John Carroll – Editor & Founder


With Bris­tol-My­ers Squibb’s Cel­gene buy­out all but com­plete, the BD teams are work­ing in per­fect syn­chrony now. The Cel­gene side is go­ing back to Sky­hawk, a dar­ling of the crowd that set out to drug RNA, and they’re adding a suite of new pro­grams that mesh per­fect­ly with the new regime in charge.


Cel­gene is shelling out $80 mil­lion in a cash up­front to add on­col­o­gy, im­muno-on­col­o­gy and au­toim­mune dis­eases to the ini­tial roundup of neu­ro­log­i­cal tar­gets mapped ear­ly in Sky­hawk’s ex­is­tence.


Sky­hawk CEO Bill Haney tends to keep large seg­ments of the fi­nan­cials in his pre­clin­i­cal deals un­der wraps — stan­dard for the big bio­phar­mas he’s been work­ing with. But he’s hap­py to con­firm my own back-of-the-en­ve­lope math that he’s now gar­nered $350 mil­lion to $400 mil­lion in up­front pay­ments to build the com­pa­ny — a sig­nif­i­cant sum for a com­pa­ny that has yet to try a drug on a hu­man.


Mile­stones now lie some­where north of $15 bil­lion. And by any ac­count, the ros­ter of pacts he’s inked in the last 2 years put him at the top of the list of the most ac­tive deal­mak­ers in the in­dus­try. That’s im­pres­sive for a doc­u­men­tary mak­er, en­tre­pre­neur and CEO of 2 biotechs — both of which have some land­mark news to re­port to­day.


Haney’s oth­er job is run­ning Drag­on­fly, and to­day they’re mak­ing their first for­ay in­to hu­man stud­ies, with the launch of a Phase I study for their lead drug DF1001 in HER2 ex­press­ing sol­id tu­mors. This is the first of their TriN­KET plat­form drugs to go in­to hu­mans, and Vessey stepped up with $12 mil­lion for Cel­gene’s third op­tion from Drag­on­fly.


So why was the biotech new­com­er able to jump out in front on deal­mak­ing?


“There aren’t that many gen­uine­ly nov­el plat­forms,” Haney says about Sky­hawk. His sci­en­tist friends and as­so­ciates — a group that in­cludes Tyler Jacks at MIT’s Koch In­sti­tute — haven’t hurt. And he likes to keep the val­ues sim­ple: Stay fo­cused on pa­tients, stay hum­ble, don’t get ahead of your­self or the or­ga­ni­za­tion — with 55 staffers and around 100 FTEs around the world — in rolling out al­liances.

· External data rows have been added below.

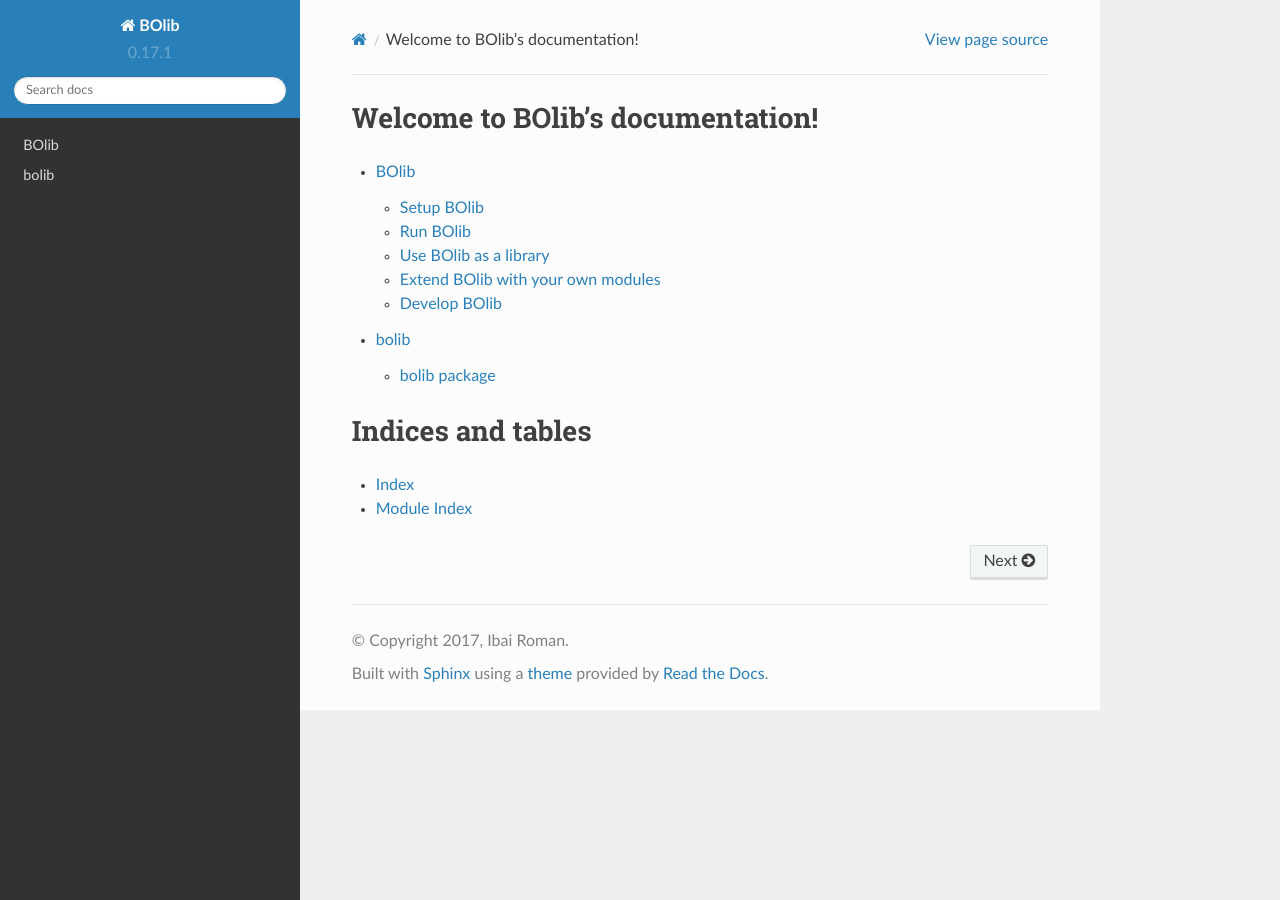
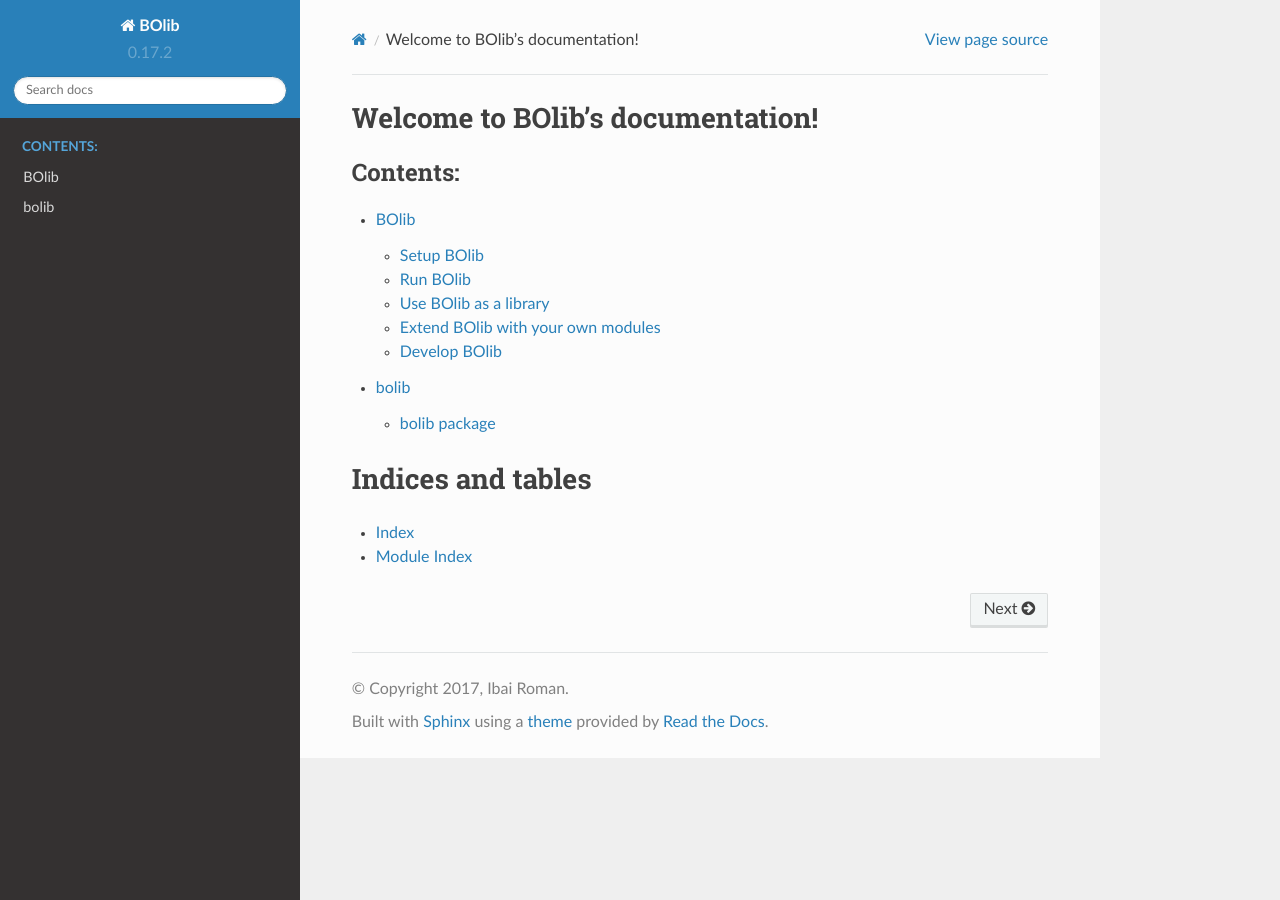
Before and after one commit to vishalbelsare/bolib, a Sphinx documentation site: the page built from docs/index.rst, in a window 1280 px wide. Built offline with Sphinx 7.4.7 and the Read the Docs theme 2.0.0, drawn with Linux system fonts in a browser that asks for light colours.

Commit message:
Docs updated.

```diff
--- a/docs/conf.py
+++ b/docs/conf.py
@@ -2,7 +2,7 @@
 # -*- coding: utf-8 -*-
 #
 # BOlib documentation build configuration file, created by
-# sphinx-quickstart on Sun May  7 20:24:37 2017.
+# sphinx-quickstart on Thu Oct 26 15:53:39 2017.
 #
 # This file is execfile()d with the current directory set to its
 # containing dir.
@@ -36,7 +36,8 @@ sys.path.insert(0, os.path.abspath('../'))
 extensions = ['sphinx.ext.autodoc',
     'sphinx.ext.intersphinx',
     'sphinx.ext.mathjax',
-    'sphinx.ext.ifconfig']
+    'sphinx.ext.ifconfig',
+    'sphinx.ext.viewcode']
 
 # Add any paths that contain templates here, relative to this directory.
 templates_path = ['_templates']
@@ -60,9 +61,9 @@ author = 'Ibai Roman'
 # built documents.
 #
 # The short X.Y version.
-version = '0.17.1'
+version = '0.17.2'
 # The full version, including alpha/beta/rc tags.
-release = '0.17.1'
+release = '0.17.2'
 
 # The language for content autogenerated by Sphinx. Refer to documentation
 # for a list of supported languages.
@@ -101,6 +102,18 @@ html_theme_path = [sphinx_rtd_theme.get_html_theme_path()]
 # relative to this directory. They are copied after the builtin static files,
 # so a file named "default.css" will overwrite the builtin "default.css".
 html_static_path = ['_static']
+
+# Custom sidebar templates, must be a dictionary that maps document names
+# to template names.
+#
+# This is required for the alabaster theme
+# refs: http://alabaster.readthedocs.io/en/latest/installation.html#sidebars
+html_sidebars = {
+    '**': [
+        'relations.html',  # needs 'show_related': True theme option to display
+        'searchbox.html',
+    ]
+}
 
 
 # -- Options for HTMLHelp output ------------------------------------------
@@ -161,6 +174,27 @@ texinfo_documents = [
 
 
 
+# -- Options for Epub output ----------------------------------------------
+
+# Bibliographic Dublin Core info.
+epub_title = project
+epub_author = author
+epub_publisher = author
+epub_copyright = copyright
+
+# The unique identifier of the text. This can be a ISBN number
+# or the project homepage.
+#
+# epub_identifier = ''
+
+# A unique identification for the text.
+#
+# epub_uid = ''
+
+# A list of files that should not be packed into the epub file.
+epub_exclude_files = ['search.html']
+
+
 
 # Example configuration for intersphinx: refer to the Python standard library.
 intersphinx_mapping = {'https://docs.python.org/': None}
--- a/docs/index.rst
+++ b/docs/index.rst
@@ -8,6 +8,7 @@ Welcome to BOlib's documentation!
 
 .. toctree::
    :maxdepth: 2
+   :caption: Contents:
 
    readme
    modules
--- a/setup.py
+++ b/setup.py
@@ -28,7 +28,7 @@ with open(path.join(HERE, 'README.rst')) as f:
 
 setup(
     name='bolib',
-    version='0.17.1',
+    version='0.17.2',
     author='Ibai Roman',
     author_email='ibaidev@users.noreply.github.com',
     description=('Python library for Bayesian Optimization.'),
```
Also changed, not shown: other parts of docs/index.rst (+1 -1 lines).
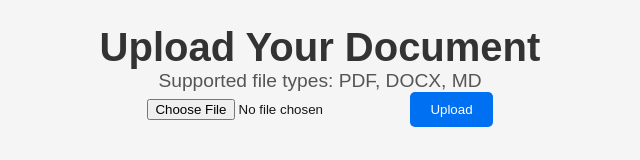
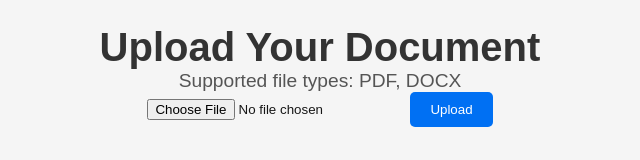
Before and after one commit to kevinlikako/doc-to-web, a Next.js app: page / in a window 1280 px wide. Shown: the part 324-484 px from the top of the page, without its empty margins (320-960 px from the left). Built offline with nearby package versions, Linux system fonts and the light colour scheme.

Commit message:
Fixed file upload handling with formidable

```diff
--- a/pages/index.js
+++ b/pages/index.js
@@ -12,7 +12,8 @@ export default function Home() {
   };
 
   const handleUpload = async (e) => {
-    e.preventDefault();  // Ensure form submission does not reload the page
+    e.preventDefault();
+
     if (!file) {
       alert("Please select a file first.");
       return;
@@ -23,7 +24,6 @@ export default function Home() {
 
     setUploading(true);
 
-    try {
     const response = await fetch("/api/upload", {
       method: "POST",
       body: formData,
@@ -36,10 +36,6 @@ export default function Home() {
       setLink(data.url);
     } else {
       alert("Upload failed. Please try again.");
-      }
-    } catch (error) {
-      console.error("Upload error:", error);
-      alert("Something went wrong. Please try again.");
     }
   };
 
@@ -55,7 +51,7 @@ export default function Home() {
       padding: '40px'
     }}>
       <h1 style={{ fontSize: '2.5rem', color: '#333' }}>Upload Your Document</h1>
-      <p style={{ fontSize: '1.2rem', color: '#555' }}>Supported file types: PDF, DOCX, MD</p>
+      <p style={{ fontSize: '1.2rem', color: '#555' }}>Supported file types: PDF, DOCX</p>
 
       <form onSubmit={handleUpload} encType="multipart/form-data" style={{ textAlign: 'center' }}>
         <input type="file" onChange={handleFileChange} required />
```
Lines whose indentation alone changed are shown as unchanged.
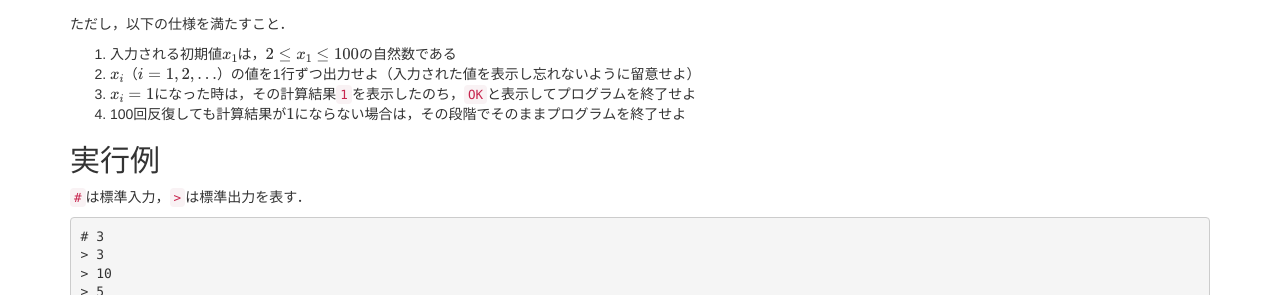
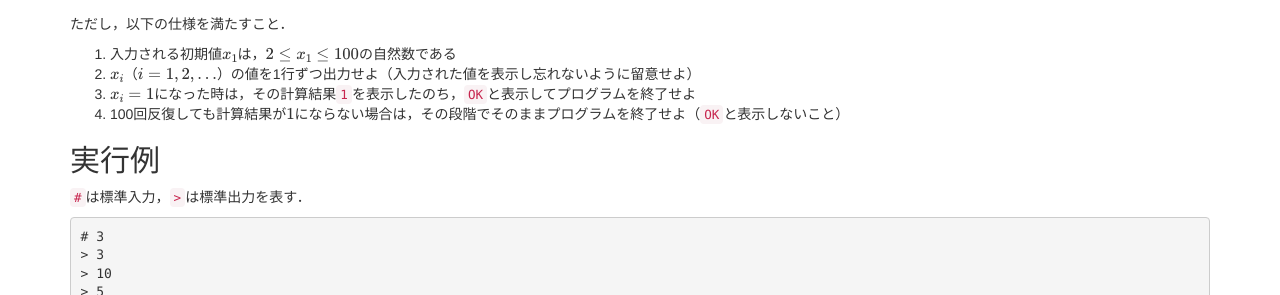
Before and after one commit to ecei-tohoku/ppa-public, a Jekyll site: the page built from kadai1/p12.md, in a window 1280 px wide and 900 px high. Shown: the part 269-564 px from the top of the window. Built offline with Jekyll 4.4.1, drawn with Linux system fonts in a browser that asks for light colours; nearby versions of some CDN libraries; formulas are drawn with MathJax 3.

Commit message:
Added another note to Kadai 1-2.

```diff
--- a/kadai1/p12.md
+++ b/kadai1/p12.md
@@ -17,7 +17,7 @@ $$
 1. 入力される初期値$x_1$は，$2 \leq x_1 \leq 100$の自然数である
 2. $x_i$（$i = 1, 2, ...$）の値を1行ずつ出力せよ（入力された値を表示し忘れないように留意せよ）
 3. $x_i = 1$になった時は，その計算結果`1`を表示したのち，`OK`と表示してプログラムを終了せよ
-4. 100回反復しても計算結果が$1$にならない場合は，その段階でそのままプログラムを終了せよ
+4. 100回反復しても計算結果が$1$にならない場合は，その段階でそのままプログラムを終了せよ（`OK`と表示しないこと）
 
 ## 実行例
 `#`は標準入力，`>`は標準出力を表す．
```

Tech­ni­cal­ly, both Bris­tol-My­ers and Cel­gene have to con­tin­ue to op­er­ate as in­de­pen­dent en­ti­ties. But this deal fell in­to Ru­pert Vessey’s do­main, who will make the tran­si­tion from Cel­gene to head of ear­ly- and mid-stage R&D at Bris­tol-My­ers, where on­col­o­gy, I-O and au­toim­mune dis­eases are core fields.


“We see Sky­hawk’s plat­form as a key dis­rup­tive tech­nol­o­gy that will sup­port the au­toim­mune, on­col­o­gy and im­muno-on­col­o­gy pipelines of the com­pa­ny we are to­day, and the com­pa­ny we are plan­ning to be,” said Vessey, in a pre­pared state­ment that makes the seam­less na­ture of the al­liance ap­par­ent.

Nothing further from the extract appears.